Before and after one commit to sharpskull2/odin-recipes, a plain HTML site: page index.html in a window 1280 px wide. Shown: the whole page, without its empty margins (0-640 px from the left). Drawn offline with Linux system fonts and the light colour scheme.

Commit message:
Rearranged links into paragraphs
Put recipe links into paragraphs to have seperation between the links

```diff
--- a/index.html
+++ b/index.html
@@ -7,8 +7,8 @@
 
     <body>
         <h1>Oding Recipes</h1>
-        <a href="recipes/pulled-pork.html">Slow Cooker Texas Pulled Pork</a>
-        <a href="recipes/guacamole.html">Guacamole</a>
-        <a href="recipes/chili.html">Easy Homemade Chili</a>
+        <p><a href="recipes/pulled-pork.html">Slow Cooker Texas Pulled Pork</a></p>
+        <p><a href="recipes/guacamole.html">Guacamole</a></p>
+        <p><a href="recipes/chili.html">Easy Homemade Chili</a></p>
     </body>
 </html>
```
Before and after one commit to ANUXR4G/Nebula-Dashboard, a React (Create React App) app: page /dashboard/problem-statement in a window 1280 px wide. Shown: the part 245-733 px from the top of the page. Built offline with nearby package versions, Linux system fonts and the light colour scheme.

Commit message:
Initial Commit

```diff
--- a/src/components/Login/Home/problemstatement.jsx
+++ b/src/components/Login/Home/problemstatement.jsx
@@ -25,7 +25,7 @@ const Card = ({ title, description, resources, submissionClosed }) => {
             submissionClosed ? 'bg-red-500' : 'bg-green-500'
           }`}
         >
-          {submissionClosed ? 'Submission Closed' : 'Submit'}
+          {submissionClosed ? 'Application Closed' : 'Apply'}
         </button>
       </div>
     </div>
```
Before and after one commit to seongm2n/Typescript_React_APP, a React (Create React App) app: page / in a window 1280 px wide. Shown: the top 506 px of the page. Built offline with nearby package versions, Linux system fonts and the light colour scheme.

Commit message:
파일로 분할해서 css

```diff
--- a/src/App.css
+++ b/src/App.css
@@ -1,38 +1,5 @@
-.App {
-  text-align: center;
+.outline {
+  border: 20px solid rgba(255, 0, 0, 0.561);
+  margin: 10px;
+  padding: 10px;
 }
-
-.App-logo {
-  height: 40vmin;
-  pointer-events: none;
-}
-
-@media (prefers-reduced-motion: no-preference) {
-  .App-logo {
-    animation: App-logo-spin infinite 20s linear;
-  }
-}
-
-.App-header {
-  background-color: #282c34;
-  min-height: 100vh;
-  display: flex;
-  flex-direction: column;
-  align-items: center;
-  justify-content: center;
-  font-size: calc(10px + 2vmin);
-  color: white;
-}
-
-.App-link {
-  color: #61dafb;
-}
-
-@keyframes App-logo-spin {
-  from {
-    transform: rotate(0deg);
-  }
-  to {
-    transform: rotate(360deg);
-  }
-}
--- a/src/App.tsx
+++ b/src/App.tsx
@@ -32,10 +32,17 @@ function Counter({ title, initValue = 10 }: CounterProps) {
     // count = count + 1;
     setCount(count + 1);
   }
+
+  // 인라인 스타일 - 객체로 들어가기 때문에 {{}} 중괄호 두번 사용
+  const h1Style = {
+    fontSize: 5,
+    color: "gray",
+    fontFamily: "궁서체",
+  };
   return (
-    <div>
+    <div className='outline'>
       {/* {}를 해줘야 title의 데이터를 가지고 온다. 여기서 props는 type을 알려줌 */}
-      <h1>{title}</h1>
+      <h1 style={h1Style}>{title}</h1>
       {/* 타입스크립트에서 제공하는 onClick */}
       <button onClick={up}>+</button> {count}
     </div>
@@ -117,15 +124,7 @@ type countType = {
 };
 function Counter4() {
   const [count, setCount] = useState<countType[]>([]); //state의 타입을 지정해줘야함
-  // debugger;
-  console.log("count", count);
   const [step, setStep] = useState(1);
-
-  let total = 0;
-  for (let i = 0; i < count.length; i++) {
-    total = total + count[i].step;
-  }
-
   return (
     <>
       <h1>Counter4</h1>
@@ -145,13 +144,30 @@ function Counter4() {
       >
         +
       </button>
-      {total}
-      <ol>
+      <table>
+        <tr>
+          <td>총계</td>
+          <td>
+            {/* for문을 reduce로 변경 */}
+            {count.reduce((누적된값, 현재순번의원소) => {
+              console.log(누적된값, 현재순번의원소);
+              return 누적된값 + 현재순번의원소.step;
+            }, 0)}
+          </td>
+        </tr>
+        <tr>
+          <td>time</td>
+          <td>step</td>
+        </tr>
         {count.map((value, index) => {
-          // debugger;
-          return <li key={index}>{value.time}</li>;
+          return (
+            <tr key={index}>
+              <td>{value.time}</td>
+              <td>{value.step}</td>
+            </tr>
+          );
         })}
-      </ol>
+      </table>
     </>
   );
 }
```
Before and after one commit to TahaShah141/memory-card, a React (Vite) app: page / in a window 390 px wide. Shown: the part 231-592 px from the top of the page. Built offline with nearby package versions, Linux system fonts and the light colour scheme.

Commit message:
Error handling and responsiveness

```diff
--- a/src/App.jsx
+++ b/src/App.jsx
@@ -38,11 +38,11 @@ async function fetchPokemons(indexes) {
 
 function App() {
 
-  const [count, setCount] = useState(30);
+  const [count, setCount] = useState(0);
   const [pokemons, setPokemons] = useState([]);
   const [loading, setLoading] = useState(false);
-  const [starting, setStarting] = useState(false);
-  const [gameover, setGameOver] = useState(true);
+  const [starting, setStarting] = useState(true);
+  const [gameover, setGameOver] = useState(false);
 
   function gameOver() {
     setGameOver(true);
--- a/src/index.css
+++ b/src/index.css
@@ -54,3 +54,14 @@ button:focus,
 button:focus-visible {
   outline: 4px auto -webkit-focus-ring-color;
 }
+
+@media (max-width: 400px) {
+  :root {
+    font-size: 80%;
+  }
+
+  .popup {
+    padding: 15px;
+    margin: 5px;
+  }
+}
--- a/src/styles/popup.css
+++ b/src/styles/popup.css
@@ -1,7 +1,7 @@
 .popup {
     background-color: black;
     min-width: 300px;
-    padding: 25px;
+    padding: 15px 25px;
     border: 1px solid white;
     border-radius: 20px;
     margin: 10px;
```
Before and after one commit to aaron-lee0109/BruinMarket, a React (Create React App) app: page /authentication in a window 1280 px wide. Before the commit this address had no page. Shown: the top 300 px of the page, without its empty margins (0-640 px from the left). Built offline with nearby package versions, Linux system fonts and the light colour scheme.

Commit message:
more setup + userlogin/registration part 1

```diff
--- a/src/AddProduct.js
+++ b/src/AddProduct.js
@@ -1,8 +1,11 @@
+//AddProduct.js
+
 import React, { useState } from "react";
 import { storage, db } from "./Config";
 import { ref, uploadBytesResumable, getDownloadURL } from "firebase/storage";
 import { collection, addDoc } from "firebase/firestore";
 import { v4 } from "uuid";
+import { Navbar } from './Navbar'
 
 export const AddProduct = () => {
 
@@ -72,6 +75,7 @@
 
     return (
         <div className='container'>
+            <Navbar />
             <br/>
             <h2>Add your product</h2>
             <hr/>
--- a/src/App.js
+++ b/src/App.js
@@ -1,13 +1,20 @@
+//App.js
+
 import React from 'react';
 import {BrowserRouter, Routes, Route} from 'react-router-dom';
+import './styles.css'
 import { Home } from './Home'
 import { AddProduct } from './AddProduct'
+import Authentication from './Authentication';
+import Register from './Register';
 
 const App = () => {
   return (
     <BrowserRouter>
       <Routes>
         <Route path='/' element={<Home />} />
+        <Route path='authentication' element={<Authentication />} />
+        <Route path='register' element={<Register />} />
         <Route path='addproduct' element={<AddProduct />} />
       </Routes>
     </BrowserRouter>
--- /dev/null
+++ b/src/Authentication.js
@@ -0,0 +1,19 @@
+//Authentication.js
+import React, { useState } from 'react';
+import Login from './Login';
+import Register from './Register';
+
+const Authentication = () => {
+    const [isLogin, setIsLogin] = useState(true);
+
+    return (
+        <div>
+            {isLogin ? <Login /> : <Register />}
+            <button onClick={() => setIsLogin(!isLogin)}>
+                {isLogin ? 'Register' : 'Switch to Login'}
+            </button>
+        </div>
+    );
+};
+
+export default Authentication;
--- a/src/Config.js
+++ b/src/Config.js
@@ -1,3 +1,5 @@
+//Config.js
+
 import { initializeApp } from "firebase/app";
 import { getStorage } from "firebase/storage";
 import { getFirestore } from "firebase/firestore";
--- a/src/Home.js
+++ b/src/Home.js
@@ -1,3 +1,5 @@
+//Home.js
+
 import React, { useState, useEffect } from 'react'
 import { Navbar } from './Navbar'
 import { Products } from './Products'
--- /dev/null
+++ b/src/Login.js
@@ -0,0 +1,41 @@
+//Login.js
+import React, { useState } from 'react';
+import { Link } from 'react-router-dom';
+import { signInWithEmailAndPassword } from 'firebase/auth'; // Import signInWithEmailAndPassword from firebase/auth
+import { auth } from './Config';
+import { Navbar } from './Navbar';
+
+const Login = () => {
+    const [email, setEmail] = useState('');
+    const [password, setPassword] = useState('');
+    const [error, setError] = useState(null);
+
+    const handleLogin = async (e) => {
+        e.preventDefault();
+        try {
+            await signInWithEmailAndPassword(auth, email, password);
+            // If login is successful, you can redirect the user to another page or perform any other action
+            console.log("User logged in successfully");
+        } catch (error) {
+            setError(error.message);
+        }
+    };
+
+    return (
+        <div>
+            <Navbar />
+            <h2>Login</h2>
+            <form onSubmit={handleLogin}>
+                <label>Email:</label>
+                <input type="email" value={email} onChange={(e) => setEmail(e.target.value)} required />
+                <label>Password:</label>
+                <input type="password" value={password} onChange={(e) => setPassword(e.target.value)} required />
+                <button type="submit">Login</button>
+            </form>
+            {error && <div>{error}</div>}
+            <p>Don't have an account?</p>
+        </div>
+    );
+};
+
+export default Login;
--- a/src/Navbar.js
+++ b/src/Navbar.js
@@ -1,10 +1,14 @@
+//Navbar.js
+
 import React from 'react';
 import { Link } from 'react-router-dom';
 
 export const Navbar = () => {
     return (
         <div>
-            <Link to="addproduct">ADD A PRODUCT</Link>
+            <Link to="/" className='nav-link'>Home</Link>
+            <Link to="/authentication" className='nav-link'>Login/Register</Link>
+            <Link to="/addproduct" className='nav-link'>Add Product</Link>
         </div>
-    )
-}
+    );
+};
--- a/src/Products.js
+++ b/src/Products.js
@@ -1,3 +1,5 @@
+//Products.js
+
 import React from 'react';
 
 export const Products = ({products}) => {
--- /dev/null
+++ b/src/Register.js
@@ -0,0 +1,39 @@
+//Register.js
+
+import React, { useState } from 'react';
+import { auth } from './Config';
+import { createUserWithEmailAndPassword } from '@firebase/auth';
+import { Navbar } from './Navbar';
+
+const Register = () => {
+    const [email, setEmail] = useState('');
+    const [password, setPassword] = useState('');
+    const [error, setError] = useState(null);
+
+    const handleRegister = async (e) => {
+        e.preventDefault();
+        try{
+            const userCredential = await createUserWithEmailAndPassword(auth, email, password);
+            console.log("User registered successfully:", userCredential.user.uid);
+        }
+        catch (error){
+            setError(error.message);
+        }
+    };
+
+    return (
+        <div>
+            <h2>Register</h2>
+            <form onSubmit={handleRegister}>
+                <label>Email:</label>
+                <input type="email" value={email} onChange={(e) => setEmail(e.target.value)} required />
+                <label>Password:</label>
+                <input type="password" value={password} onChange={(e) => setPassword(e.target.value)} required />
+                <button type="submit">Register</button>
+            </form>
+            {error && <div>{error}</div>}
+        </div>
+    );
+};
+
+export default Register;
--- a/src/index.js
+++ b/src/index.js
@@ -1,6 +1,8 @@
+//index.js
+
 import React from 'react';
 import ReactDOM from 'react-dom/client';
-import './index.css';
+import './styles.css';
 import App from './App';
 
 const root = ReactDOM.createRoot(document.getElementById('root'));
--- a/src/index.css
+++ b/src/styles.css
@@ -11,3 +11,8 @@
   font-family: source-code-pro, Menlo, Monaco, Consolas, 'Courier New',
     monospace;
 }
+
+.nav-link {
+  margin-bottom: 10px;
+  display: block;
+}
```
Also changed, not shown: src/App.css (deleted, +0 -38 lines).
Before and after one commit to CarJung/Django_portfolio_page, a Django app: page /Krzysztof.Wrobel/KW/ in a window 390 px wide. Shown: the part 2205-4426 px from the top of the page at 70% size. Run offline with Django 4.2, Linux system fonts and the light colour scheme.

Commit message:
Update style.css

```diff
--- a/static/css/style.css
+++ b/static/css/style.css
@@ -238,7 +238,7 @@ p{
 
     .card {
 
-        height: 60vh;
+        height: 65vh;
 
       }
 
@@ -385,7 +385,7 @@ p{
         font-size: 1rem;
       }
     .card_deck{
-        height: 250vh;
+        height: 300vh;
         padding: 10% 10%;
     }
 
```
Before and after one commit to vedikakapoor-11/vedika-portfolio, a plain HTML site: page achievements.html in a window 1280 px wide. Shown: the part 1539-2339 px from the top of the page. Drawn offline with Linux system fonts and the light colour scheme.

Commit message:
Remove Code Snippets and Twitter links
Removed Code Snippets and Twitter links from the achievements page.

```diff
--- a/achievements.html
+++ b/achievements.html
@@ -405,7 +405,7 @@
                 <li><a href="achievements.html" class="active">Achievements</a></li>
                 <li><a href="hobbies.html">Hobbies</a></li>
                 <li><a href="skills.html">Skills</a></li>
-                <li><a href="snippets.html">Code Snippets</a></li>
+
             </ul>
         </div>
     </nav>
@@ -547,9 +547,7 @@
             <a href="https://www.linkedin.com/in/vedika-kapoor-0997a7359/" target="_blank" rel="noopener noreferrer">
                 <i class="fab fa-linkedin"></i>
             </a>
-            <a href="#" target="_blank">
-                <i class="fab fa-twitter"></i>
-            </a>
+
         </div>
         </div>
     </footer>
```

#### What to produce
Return each full line of the entries that contains the word "true".

#### Reply to the task
-  const [gameover, setGameOver] = useState(true);
+  const [starting, setStarting] = useState(true);
     setGameOver(true);
+    const [isLogin, setIsLogin] = useState(true);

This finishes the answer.